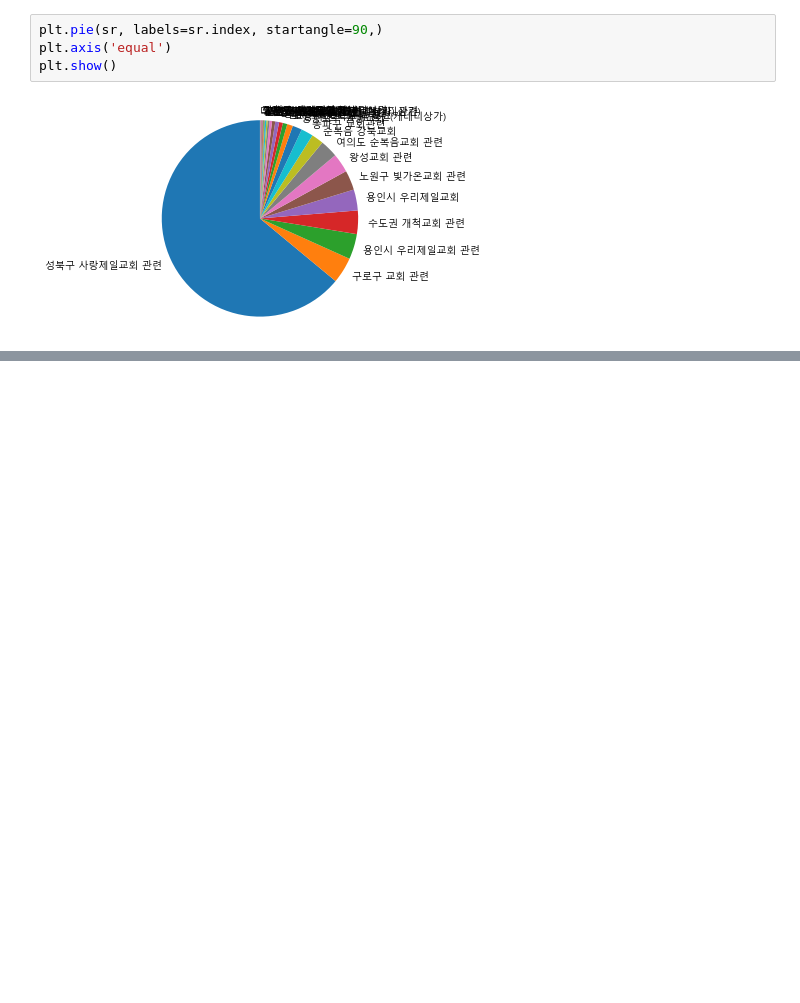
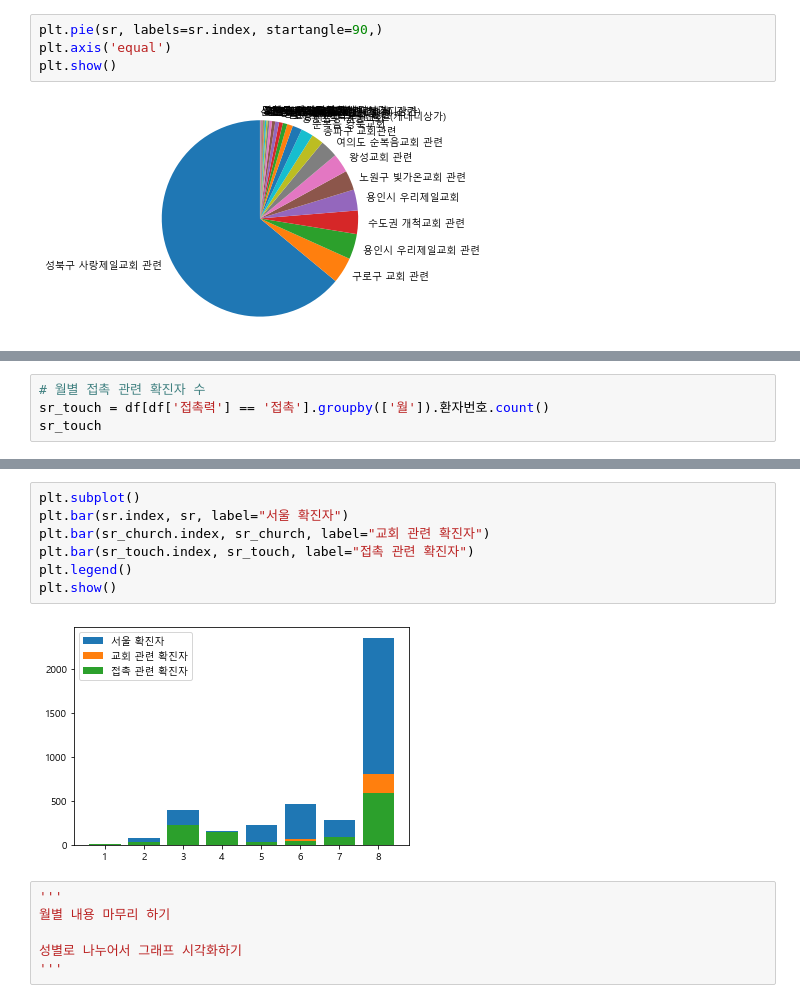
Before and after one commit to Lagom92/covid_visualize, a Jupyter notebook: note/church_seoul.ipynb, the cells around one changed output, grey strips where cells are left out. Drawn from its saved outputs; the diff is of its cells as text; blank space fills up the shorter version.

```diff
--- a/note/church_seoul.ipynb
+++ b/note/church_seoul.ipynb
@@ -212,0 +355,4 @@ plt.show()
+# %%
+# 월별 접촉 관련 확진자 수
+sr_touch = df[df['접촉력'] == '접촉'].groupby(['월']).환자번호.count()
+sr_touch
@@ -212,0 +370,15 @@ plt.show()
+# %%
+plt.subplot()
+plt.bar(sr.index, sr, label="서울 확진자")
+plt.bar(sr_church.index, sr_church, label="교회 관련 확진자")
+plt.bar(sr_touch.index, sr_touch, label="접촉 관련 확진자")
+plt.legend()
+plt.show()
+# %% [output]
+[figure, added]
+# %%
+'''
+월별 내용 마무리 하기
+
+성별로 나누어서 그래프 시각화하기
+'''
```
Also changed, not shown: parts of 18 cells of this notebook.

────────

• What you should do:
Could you write out every record exactly, leaving the pictures out?

• Result below:
Before and after one commit to Lagom92/covid_visualize, a Jupyter notebook: note/church_seoul.ipynb, the cells around one changed output, grey strips where cells are left out. Drawn from its saved outputs; the diff is of its cells as text; blank space fills up the shorter version.

```diff
--- a/note/church_seoul.ipynb
+++ b/note/church_seoul.ipynb
@@ -212,0 +355,4 @@ plt.show()
+# %%
+# 월별 접촉 관련 확진자 수
+sr_touch = df[df['접촉력'] == '접촉'].groupby(['월']).환자번호.count()
+sr_touch
@@ -212,0 +370,15 @@ plt.show()
+# %%
+plt.subplot()
+plt.bar(sr.index, sr, label="서울 확진자")
+plt.bar(sr_church.index, sr_church, label="교회 관련 확진자")
+plt.bar(sr_touch.index, sr_touch, label="접촉 관련 확진자")
+plt.legend()
+plt.show()
+# %% [output]
+[figure, added]
+# %%
+'''
+월별 내용 마무리 하기
+
+성별로 나누어서 그래프 시각화하기
+'''
```
Also changed, not shown: parts of 18 cells of this notebook.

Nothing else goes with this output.